UCLA and Zócalo Public Square hosted a panel discussion at the National Center for the Preservation of Democracy titled, “What Will California’s Coastline Look Like in 2100?” on July 10, 2019. Rosanna Xia (Environment Reporter at the Los Angeles Times) moderated the panel which focused on the dangers that climate change poses to the California coastline. Panelists Alex Hall (UCLA atmospheric and oceanic sciences), Sean Hecht (Environment, UCLA School of Law), and Effie Turnbull Sanders (California Coastal Commission member) discussed how sea level rise is likely to impact public and private interests along the California coastline. Panelists also discussed strategies for preventing the most catastrophic sea level rise scenarios.

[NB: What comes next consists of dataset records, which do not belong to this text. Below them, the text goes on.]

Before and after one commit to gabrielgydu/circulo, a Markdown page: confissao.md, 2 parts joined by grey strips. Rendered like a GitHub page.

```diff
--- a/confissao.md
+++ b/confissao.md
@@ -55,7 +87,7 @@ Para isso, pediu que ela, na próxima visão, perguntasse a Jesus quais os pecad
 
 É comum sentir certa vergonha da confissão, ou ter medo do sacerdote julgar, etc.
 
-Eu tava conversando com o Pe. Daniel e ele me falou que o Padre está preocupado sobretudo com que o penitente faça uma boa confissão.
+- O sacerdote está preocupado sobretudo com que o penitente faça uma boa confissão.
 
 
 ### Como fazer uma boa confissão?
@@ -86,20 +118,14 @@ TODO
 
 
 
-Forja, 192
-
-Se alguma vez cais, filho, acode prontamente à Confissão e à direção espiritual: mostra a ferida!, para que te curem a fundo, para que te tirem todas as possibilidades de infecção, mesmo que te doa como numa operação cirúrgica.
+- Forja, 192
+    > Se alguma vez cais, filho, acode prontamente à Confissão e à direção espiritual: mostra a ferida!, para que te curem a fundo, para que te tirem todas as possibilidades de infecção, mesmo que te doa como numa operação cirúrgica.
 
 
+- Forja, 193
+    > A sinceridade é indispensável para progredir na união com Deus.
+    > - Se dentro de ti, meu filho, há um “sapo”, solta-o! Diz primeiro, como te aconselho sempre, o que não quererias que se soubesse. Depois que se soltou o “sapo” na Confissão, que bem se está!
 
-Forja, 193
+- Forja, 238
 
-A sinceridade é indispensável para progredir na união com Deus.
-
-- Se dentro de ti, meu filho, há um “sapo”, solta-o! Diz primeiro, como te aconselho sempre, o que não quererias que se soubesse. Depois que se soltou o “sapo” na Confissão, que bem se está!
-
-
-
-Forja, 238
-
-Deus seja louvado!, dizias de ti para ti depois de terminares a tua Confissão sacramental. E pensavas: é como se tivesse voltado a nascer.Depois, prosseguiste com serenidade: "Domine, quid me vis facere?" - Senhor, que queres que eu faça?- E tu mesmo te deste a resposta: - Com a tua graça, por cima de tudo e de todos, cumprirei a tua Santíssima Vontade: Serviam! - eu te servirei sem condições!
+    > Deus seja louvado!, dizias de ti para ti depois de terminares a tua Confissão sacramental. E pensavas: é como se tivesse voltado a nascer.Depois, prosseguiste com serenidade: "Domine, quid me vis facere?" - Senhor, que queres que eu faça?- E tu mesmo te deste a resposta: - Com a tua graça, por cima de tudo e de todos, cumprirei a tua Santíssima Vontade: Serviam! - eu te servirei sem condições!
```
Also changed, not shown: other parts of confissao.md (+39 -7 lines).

During the discussion, Hall explained that conservative estimates place sea level rise around 2 feet by 2100. However, Hall cautioned that sea levels could rise as high as 11 feet by 2100 in a worst-case scenario.

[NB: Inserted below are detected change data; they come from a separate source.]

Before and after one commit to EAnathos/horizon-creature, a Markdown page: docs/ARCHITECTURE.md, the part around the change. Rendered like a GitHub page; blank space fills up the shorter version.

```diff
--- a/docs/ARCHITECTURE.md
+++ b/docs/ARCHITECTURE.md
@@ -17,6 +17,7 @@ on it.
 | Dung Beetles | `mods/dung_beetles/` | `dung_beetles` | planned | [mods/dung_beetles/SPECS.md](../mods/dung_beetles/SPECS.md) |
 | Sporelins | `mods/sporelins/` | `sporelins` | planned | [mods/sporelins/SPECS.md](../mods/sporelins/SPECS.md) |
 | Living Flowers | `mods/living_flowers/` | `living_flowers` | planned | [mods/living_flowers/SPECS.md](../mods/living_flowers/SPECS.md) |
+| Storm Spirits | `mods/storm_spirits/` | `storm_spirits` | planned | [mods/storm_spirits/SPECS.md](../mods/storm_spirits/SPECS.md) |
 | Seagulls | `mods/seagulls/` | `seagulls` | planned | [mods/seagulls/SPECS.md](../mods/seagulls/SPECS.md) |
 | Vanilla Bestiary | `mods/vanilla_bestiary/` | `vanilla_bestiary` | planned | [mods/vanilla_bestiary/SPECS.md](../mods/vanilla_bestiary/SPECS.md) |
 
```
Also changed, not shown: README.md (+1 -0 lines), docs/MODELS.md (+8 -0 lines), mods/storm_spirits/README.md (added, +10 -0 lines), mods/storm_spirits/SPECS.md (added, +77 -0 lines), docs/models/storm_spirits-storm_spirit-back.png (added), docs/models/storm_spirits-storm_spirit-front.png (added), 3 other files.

These estimates of sea level rise are calculated using climate models that project current data to future scenarios. Climate modeling can also be used to predict other impacts of climate change like temperature rise and changes in weather patterns.